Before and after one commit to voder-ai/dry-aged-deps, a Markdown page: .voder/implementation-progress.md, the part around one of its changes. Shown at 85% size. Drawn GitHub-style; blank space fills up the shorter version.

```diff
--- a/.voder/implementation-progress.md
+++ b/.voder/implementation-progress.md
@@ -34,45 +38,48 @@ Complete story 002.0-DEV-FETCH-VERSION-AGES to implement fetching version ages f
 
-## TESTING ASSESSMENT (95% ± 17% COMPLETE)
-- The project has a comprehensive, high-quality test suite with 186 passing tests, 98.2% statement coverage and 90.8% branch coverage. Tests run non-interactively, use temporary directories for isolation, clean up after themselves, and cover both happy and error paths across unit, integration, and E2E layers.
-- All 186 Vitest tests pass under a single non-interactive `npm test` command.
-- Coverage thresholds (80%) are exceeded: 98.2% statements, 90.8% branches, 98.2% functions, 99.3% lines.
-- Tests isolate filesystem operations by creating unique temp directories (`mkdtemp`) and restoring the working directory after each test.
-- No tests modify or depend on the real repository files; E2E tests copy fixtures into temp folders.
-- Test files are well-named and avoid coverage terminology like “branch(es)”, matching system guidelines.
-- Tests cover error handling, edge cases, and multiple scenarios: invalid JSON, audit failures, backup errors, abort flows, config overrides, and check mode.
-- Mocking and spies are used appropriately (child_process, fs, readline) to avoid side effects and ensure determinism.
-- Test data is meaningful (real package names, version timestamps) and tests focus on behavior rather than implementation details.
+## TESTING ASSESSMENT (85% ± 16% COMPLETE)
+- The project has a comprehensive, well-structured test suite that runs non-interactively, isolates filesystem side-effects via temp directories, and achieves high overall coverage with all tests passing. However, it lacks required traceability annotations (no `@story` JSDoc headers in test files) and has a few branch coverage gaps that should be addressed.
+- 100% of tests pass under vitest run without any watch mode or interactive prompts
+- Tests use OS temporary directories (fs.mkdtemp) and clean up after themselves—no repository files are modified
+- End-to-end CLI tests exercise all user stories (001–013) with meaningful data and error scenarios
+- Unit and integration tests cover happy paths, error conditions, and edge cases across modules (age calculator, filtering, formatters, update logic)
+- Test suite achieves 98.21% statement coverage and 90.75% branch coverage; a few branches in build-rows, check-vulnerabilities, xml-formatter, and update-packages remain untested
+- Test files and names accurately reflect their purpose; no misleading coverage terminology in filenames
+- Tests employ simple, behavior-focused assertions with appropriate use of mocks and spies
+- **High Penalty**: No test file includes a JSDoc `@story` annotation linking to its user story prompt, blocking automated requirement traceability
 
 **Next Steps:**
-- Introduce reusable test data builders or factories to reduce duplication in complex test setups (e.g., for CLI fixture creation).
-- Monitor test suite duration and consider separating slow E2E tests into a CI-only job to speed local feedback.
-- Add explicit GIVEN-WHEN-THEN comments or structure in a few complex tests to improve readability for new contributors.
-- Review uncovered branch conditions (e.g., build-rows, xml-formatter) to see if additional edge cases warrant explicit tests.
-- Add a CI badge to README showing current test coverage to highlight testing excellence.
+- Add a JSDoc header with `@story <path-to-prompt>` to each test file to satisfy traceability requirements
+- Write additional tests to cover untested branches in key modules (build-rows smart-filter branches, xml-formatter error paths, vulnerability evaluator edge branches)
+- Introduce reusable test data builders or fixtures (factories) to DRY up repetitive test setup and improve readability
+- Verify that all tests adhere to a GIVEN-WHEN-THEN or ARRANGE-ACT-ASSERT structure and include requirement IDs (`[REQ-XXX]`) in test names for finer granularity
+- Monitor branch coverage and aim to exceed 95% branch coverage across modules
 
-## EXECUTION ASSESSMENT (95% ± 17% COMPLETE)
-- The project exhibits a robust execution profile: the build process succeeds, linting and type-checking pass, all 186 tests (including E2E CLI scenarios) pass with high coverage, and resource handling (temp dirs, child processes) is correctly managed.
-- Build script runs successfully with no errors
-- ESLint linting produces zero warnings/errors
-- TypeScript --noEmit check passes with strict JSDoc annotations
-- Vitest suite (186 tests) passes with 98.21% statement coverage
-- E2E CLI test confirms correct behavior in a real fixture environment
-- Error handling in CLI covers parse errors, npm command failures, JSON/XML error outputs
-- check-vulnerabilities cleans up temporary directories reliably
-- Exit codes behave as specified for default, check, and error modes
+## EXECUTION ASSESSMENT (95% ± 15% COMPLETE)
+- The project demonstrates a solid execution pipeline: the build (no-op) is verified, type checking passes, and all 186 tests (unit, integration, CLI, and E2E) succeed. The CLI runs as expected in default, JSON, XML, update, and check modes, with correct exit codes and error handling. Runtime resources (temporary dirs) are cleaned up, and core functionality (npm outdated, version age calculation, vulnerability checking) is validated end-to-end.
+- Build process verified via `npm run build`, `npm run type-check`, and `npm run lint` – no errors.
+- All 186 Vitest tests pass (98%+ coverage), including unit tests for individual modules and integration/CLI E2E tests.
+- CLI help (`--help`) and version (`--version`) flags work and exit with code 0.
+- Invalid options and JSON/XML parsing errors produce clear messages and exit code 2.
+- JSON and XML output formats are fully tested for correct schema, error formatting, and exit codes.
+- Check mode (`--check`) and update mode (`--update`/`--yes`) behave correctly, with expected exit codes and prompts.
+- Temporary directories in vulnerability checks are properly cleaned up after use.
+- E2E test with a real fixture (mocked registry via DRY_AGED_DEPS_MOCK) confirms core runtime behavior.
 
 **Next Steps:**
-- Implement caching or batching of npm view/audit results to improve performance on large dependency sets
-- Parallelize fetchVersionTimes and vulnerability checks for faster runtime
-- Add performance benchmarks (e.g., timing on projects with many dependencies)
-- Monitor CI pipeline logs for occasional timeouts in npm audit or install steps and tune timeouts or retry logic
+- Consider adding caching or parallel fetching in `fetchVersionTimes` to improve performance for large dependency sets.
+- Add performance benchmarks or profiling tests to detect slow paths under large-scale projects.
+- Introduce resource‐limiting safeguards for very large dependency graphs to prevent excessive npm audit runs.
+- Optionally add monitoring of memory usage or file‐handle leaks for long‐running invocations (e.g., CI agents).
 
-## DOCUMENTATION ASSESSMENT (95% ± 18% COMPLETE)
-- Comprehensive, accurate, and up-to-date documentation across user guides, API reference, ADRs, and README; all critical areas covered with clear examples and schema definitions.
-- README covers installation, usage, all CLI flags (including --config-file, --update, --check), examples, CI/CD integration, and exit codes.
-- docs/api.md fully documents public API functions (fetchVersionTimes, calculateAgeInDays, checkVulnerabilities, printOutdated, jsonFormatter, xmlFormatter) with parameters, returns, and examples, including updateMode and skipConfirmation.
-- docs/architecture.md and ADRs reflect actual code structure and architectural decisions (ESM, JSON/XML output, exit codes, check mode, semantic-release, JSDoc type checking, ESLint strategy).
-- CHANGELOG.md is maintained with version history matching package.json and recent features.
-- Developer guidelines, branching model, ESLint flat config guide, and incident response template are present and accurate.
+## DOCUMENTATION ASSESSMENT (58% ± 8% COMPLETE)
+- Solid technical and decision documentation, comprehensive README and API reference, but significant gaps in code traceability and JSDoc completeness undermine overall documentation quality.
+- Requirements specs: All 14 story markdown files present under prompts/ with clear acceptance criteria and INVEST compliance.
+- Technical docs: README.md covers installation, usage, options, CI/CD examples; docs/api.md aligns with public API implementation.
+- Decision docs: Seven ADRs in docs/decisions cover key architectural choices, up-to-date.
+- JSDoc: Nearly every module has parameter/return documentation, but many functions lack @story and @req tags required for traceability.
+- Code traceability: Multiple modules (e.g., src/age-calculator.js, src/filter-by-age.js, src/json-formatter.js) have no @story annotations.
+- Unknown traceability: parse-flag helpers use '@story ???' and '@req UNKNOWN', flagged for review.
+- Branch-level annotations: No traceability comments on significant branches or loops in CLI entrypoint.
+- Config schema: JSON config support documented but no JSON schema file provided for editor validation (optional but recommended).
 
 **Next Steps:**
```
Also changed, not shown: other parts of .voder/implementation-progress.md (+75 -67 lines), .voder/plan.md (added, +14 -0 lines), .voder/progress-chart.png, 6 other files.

──────────────────────────────

Count how many lines above contain the word "architectural". Reply with the number alone.

2